■ **Material for the task**:
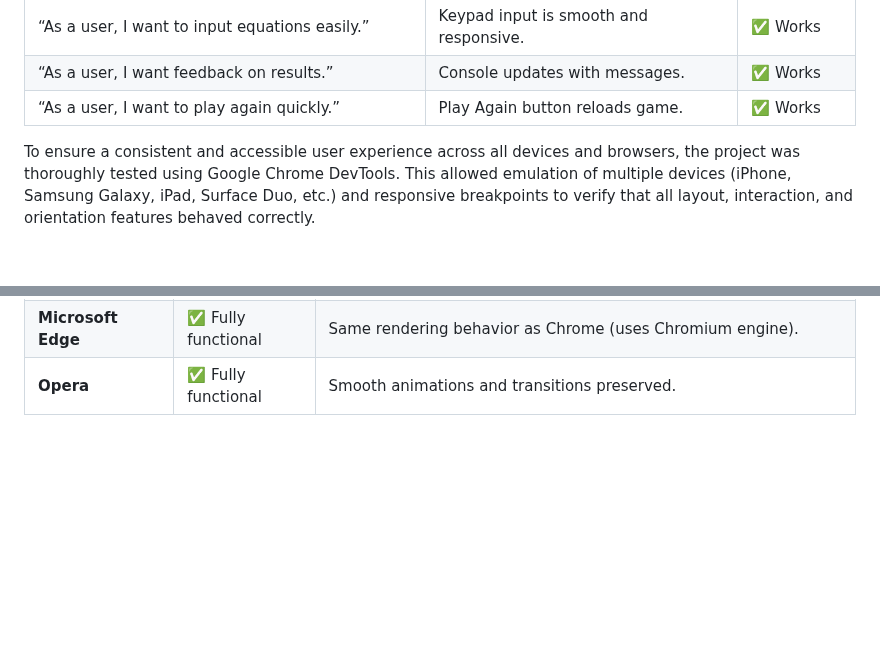
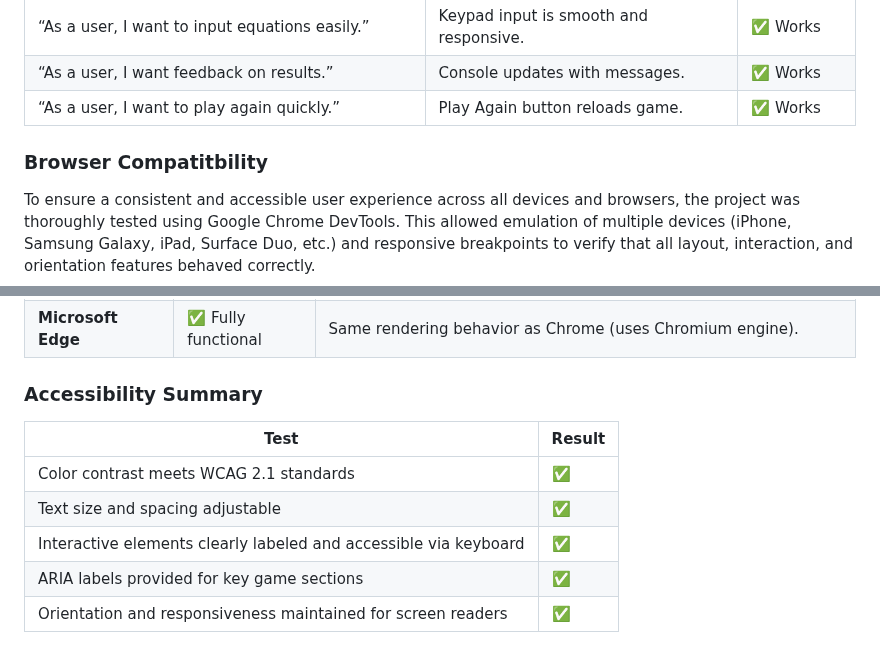
Before and after one commit to Louiseskinner01/project2-the-countdown, a Markdown page: TESTING.md, 2 parts joined by grey strips. GitHub-like rendering; blank space fills up the shorter version.

Commit message:
Add summary for accessibility tests

```diff
--- a/TESTING.md
+++ b/TESTING.md
@@ -120,7 +120,7 @@ By testing through Chrome DevTools, I was able to efficiently identify and resol
 
 
 
-
+### Browser Compatitbility
 
 To ensure a consistent and accessible user experience across all devices and browsers, the project was thoroughly tested using Google Chrome DevTools. This allowed emulation of multiple devices (iPhone, Samsung Galaxy, iPad, Surface Duo, etc.) and responsive breakpoints to verify that all layout, interaction, and orientation features behaved correctly.
 
@@ -134,4 +134,13 @@ The goal was to confirm that the app provides the same smooth gameplay and respo
 | **Mozilla Firefox**    | ✅ Fully functional | Minor font rendering differences due to browser engine.                                              |
 | **Safari (Mac / iOS)** | ✅ Fully functional | Orientation message and button interactivity confirmed working.                                      |
 | **Microsoft Edge**     | ✅ Fully functional | Same rendering behavior as Chrome (uses Chromium engine).                                            |
-| **Opera**              | ✅ Fully functional | Smooth animations and transitions preserved.                                                         |
+
+### Accessibility Summary
+
+| Test                                                             | Result |
+| ---------------------------------------------------------------- | ------ |
+| Color contrast meets WCAG 2.1 standards                          | ✅      |
+| Text size and spacing adjustable                                 | ✅      |
+| Interactive elements clearly labeled and accessible via keyboard | ✅      |
+| ARIA labels provided for key game sections                       | ✅      |
+| Orientation and responsiveness maintained for screen readers     | ✅      |
```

■ **Required action**: Wherever the word "engine" turns up in the material, copy the whole line.

■ **Exercise output**:
 | **Mozilla Firefox**    | ✅ Fully functional | Minor font rendering differences due to browser engine.                                              |
 | **Microsoft Edge**     | ✅ Fully functional | Same rendering behavior as Chrome (uses Chromium engine).                                            |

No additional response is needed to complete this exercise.